• WHAT IS REQUIRED
Restate each of the lines given below, word for word.

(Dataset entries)
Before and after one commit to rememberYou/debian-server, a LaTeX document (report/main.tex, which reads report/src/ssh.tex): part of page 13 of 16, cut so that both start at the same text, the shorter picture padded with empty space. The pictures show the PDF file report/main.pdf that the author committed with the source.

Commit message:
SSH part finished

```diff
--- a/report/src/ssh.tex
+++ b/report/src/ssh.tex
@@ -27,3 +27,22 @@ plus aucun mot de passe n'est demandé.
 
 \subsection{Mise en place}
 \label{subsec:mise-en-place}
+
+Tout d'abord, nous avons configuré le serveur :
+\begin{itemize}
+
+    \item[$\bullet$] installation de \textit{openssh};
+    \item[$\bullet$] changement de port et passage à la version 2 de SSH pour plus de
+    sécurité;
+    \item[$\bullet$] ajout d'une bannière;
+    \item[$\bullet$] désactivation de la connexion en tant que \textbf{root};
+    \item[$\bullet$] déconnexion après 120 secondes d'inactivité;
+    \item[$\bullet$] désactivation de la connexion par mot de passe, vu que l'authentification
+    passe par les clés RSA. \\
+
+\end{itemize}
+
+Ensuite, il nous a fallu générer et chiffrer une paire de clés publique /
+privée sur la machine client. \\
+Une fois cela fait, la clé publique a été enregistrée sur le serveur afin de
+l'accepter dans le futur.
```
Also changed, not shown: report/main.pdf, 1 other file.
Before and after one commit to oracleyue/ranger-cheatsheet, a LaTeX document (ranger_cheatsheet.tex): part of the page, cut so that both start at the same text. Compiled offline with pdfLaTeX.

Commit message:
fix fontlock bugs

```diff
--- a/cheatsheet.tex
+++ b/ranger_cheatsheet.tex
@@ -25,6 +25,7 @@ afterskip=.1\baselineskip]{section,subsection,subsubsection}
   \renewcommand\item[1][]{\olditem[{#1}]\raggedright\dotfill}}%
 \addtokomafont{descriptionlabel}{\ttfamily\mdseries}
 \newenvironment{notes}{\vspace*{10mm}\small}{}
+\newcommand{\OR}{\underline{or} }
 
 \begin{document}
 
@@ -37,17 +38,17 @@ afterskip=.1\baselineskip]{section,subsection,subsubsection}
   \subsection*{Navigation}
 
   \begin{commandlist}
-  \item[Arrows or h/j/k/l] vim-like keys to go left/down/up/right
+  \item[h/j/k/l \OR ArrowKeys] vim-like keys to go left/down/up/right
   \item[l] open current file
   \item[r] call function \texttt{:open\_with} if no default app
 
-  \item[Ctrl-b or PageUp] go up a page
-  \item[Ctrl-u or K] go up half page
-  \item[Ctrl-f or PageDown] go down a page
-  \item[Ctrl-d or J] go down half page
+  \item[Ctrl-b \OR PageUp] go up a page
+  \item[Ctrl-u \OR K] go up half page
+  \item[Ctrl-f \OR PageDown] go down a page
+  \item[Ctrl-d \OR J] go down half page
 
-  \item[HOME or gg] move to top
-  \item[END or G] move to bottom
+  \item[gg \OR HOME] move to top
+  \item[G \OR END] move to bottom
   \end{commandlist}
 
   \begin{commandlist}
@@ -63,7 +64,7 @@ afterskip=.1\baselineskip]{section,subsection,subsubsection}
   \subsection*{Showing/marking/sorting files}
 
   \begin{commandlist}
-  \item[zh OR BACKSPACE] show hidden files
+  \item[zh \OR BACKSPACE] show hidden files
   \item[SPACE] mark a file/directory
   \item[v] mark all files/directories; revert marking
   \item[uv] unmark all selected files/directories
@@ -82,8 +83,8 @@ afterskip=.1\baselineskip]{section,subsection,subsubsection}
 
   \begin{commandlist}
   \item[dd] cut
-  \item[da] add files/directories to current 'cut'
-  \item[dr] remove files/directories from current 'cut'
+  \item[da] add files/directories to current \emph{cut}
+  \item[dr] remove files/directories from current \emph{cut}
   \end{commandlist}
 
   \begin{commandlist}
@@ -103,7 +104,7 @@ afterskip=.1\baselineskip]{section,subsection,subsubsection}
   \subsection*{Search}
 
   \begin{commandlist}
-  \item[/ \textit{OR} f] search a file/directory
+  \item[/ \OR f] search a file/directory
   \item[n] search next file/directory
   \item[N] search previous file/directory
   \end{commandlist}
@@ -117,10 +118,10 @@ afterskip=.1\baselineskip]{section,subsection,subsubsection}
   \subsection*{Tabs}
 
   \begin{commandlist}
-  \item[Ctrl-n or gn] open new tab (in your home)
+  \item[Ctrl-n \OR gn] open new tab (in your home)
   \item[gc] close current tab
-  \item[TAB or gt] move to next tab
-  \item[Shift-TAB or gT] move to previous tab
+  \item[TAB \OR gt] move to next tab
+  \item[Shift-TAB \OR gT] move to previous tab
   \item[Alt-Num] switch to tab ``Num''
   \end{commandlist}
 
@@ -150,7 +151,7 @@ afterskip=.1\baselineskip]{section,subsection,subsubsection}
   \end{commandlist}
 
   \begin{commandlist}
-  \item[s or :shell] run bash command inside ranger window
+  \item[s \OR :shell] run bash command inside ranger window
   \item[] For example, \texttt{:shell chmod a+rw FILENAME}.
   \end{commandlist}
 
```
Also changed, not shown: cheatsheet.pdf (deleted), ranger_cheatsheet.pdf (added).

• OUTPUT FOR THIS TASK
Before and after one commit to rememberYou/debian-server, a LaTeX document (report/main.tex, which reads report/src/ssh.tex): part of page 13 of 16, cut so that both start at the same text, the shorter picture padded with empty space. The pictures show the PDF file report/main.pdf that the author committed with the source.

Commit message:
SSH part finished

```diff
--- a/report/src/ssh.tex
+++ b/report/src/ssh.tex
@@ -27,3 +27,22 @@ plus aucun mot de passe n'est demandé.
 
 \subsection{Mise en place}
 \label{subsec:mise-en-place}
+
+Tout d'abord, nous avons configuré le serveur :
+\begin{itemize}
+
+    \item[$\bullet$] installation de \textit{openssh};
+    \item[$\bullet$] changement de port et passage à la version 2 de SSH pour plus de
+    sécurité;
+    \item[$\bullet$] ajout d'une bannière;
+    \item[$\bullet$] désactivation de la connexion en tant que \textbf{root};
+    \item[$\bullet$] déconnexion après 120 secondes d'inactivité;
+    \item[$\bullet$] désactivation de la connexion par mot de passe, vu que l'authentification
+    passe par les clés RSA. \\
+
+\end{itemize}
+
+Ensuite, il nous a fallu générer et chiffrer une paire de clés publique /
+privée sur la machine client. \\
+Une fois cela fait, la clé publique a été enregistrée sur le serveur afin de
+l'accepter dans le futur.
```
Also changed, not shown: report/main.pdf, 1 other file.
Before and after one commit to oracleyue/ranger-cheatsheet, a LaTeX document (ranger_cheatsheet.tex): part of the page, cut so that both start at the same text. Compiled offline with pdfLaTeX.

Commit message:
fix fontlock bugs

```diff
--- a/cheatsheet.tex
+++ b/ranger_cheatsheet.tex
@@ -25,6 +25,7 @@ afterskip=.1\baselineskip]{section,subsection,subsubsection}
   \renewcommand\item[1][]{\olditem[{#1}]\raggedright\dotfill}}%
 \addtokomafont{descriptionlabel}{\ttfamily\mdseries}
 \newenvironment{notes}{\vspace*{10mm}\small}{}
+\newcommand{\OR}{\underline{or} }
 
 \begin{document}
 
@@ -37,17 +38,17 @@ afterskip=.1\baselineskip]{section,subsection,subsubsection}
   \subsection*{Navigation}
 
   \begin{commandlist}
-  \item[Arrows or h/j/k/l] vim-like keys to go left/down/up/right
+  \item[h/j/k/l \OR ArrowKeys] vim-like keys to go left/down/up/right
   \item[l] open current file
   \item[r] call function \texttt{:open\_with} if no default app
 
-  \item[Ctrl-b or PageUp] go up a page
-  \item[Ctrl-u or K] go up half page
-  \item[Ctrl-f or PageDown] go down a page
-  \item[Ctrl-d or J] go down half page
+  \item[Ctrl-b \OR PageUp] go up a page
+  \item[Ctrl-u \OR K] go up half page
+  \item[Ctrl-f \OR PageDown] go down a page
+  \item[Ctrl-d \OR J] go down half page
 
-  \item[HOME or gg] move to top
-  \item[END or G] move to bottom
+  \item[gg \OR HOME] move to top
+  \item[G \OR END] move to bottom
   \end{commandlist}
 
   \begin{commandlist}
@@ -63,7 +64,7 @@ afterskip=.1\baselineskip]{section,subsection,subsubsection}
   \subsection*{Showing/marking/sorting files}
 
   \begin{commandlist}
-  \item[zh OR BACKSPACE] show hidden files
+  \item[zh \OR BACKSPACE] show hidden files
   \item[SPACE] mark a file/directory
   \item[v] mark all files/directories; revert marking
   \item[uv] unmark all selected files/directories
@@ -82,8 +83,8 @@ afterskip=.1\baselineskip]{section,subsection,subsubsection}
 
   \begin{commandlist}
   \item[dd] cut
-  \item[da] add files/directories to current 'cut'
-  \item[dr] remove files/directories from current 'cut'
+  \item[da] add files/directories to current \emph{cut}
+  \item[dr] remove files/directories from current \emph{cut}
   \end{commandlist}
 
   \begin{commandlist}
@@ -103,7 +104,7 @@ afterskip=.1\baselineskip]{section,subsection,subsubsection}
   \subsection*{Search}
 
   \begin{commandlist}
-  \item[/ \textit{OR} f] search a file/directory
+  \item[/ \OR f] search a file/directory
   \item[n] search next file/directory
   \item[N] search previous file/directory
   \end{commandlist}
@@ -117,10 +118,10 @@ afterskip=.1\baselineskip]{section,subsection,subsubsection}
   \subsection*{Tabs}
 
   \begin{commandlist}
-  \item[Ctrl-n or gn] open new tab (in your home)
+  \item[Ctrl-n \OR gn] open new tab (in your home)
   \item[gc] close current tab
-  \item[TAB or gt] move to next tab
-  \item[Shift-TAB or gT] move to previous tab
+  \item[TAB \OR gt] move to next tab
+  \item[Shift-TAB \OR gT] move to previous tab
   \item[Alt-Num] switch to tab ``Num''
   \end{commandlist}
 
@@ -150,7 +151,7 @@ afterskip=.1\baselineskip]{section,subsection,subsubsection}
   \end{commandlist}
 
   \begin{commandlist}
-  \item[s or :shell] run bash command inside ranger window
+  \item[s \OR :shell] run bash command inside ranger window
   \item[] For example, \texttt{:shell chmod a+rw FILENAME}.
   \end{commandlist}
 
```
Also changed, not shown: cheatsheet.pdf (deleted), ranger_cheatsheet.pdf (added).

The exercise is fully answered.